IMF doubts a proposed EU financial trading tax
The Director of the IMF's Fiscal Affairs Department Carlo Cottarelli.

The International Monetary Fund has asked eurozone countries to devise an alternative rule to the controversial financial transactions tax which many European Union member states have pledged to adopt in 2014.

According to an IMF official, the Washington-based lender believes that the proposed EU FTT could negatively impact transaction volumes, despite being designed to bolster public finances and discourage speculative trading.

Led by Germany and France, 11 EU member states are thrashing out the finer details of the FTT, which would be applied to equities, bonds and derivatives trades. However, financial transaction volumes have declined by 15% in France, where an FTT already exists.

"According to the IMF there are other levies that could be better than the FTT," said Carlo Cottarelli, head of the International Monetary Fund's fiscal affairs division said at conference in Milan, on 15 June.

"A tax on transactions, in general, is not so sensible, it is something old-fashioned", he said, adding that a charge on bank assets would be more efficient and that there is no evidence that the levy reduces the volatility of trading.

"Even if in Italy and France, financial trading taxes have a low tax rate, [but] there is evidence that the volume of transactions fell following the introduction [of this rule]."

Cottarelli also said that France's experience could serve as a model for introducing a levy on high-frequency-trading, which would find greater acceptance from market participants.

Concerns Mount Over FTT

In January this year, EU finance ministers paved the way for 11 eurozone countries to design a FTT, which will effect equities, bonds and derivatives trades.

It is expected that a stock or bond trade will receive a 0.1% tax rate, while a financial derivatives contract will receive a charge of 0.01% for every transaction.
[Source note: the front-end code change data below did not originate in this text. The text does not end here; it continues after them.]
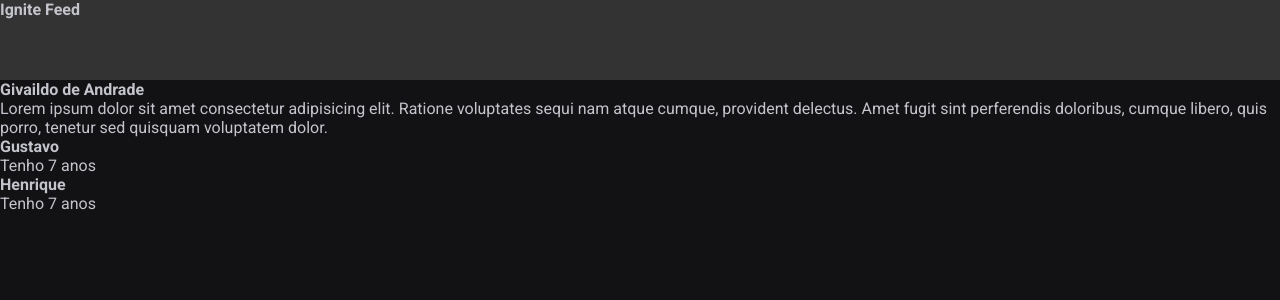
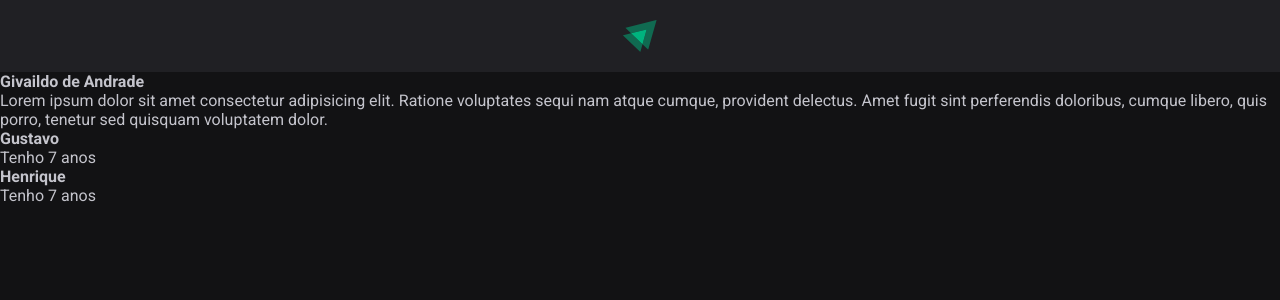
Before and after one commit to Givaild/React-2022, a React (Vite) app: page / in a window 1280 px wide. Shown: the top 300 px of the page. Built offline with nearby package versions, Linux system fonts and the light colour scheme.

Commit message:
logo header component

```diff
--- a/src/components/Header.jsx
+++ b/src/components/Header.jsx
@@ -1,10 +1,11 @@
 import styles from "./Header.module.css"
-console.log(styles)
+
+import igniteLogo from "../assets/ignite-logo.svg";
 
 export function Header (){
     return(
         <header className={styles.header}>
-            <strong >Ignite Feed</strong>
+            <img src={igniteLogo} alt="Logotipo do Ignite" />
         </header>
     );
 }
--- a/src/components/Header.module.css
+++ b/src/components/Header.module.css
@@ -1,4 +1,9 @@
 .header{
-    background: #333;
-    height: 80px;
+    background: var(--gray-800);
+    display: flex;
+    justify-content: center;
+    padding: 1.25rem 0;
 }
+.header img {
+    height: 2rem;
+}
```
Also changed, not shown: src/assets/ignite-logo.svg (added).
This applies if one of the trading parties is located in the EU.

The plan is similar in style to a so-called 'Tobin Tax', named after the economist James Tobin who originally conceived the idea in 1972 to apply to currency trading. Other adoptees to the proposal include Italy, Spain, Austria, Portugal, Belgium, Estonia, Greece, Slovakia and Slovenia.

Since the initial agreement, EU's tax chief, Algirdas Semeta, has hinted that the region may scale down the severity of the proposed levy in a bid to ease market fears that the scheme would backfire.

In April, Britain initiated legal proceedings against the EU FTT. Lawmakers claim that Britain would be forced to pay billions more in borrowing costs as a result of the planned tax, even if it does not sign up to the controversial plan.

According to a London Economics study commissioned by the City of London Corporation, the repercussions of 11 eurozone nations implementing the EU FTT could lead to a £4bn (€4.7bn, $6bn) rise in the cost of issuing UK debt.

The study adds that the cost of firms raising capital will increase by 100 basis points or more in member states that do not subscribe to the tax because of a reliance on debt capital markets.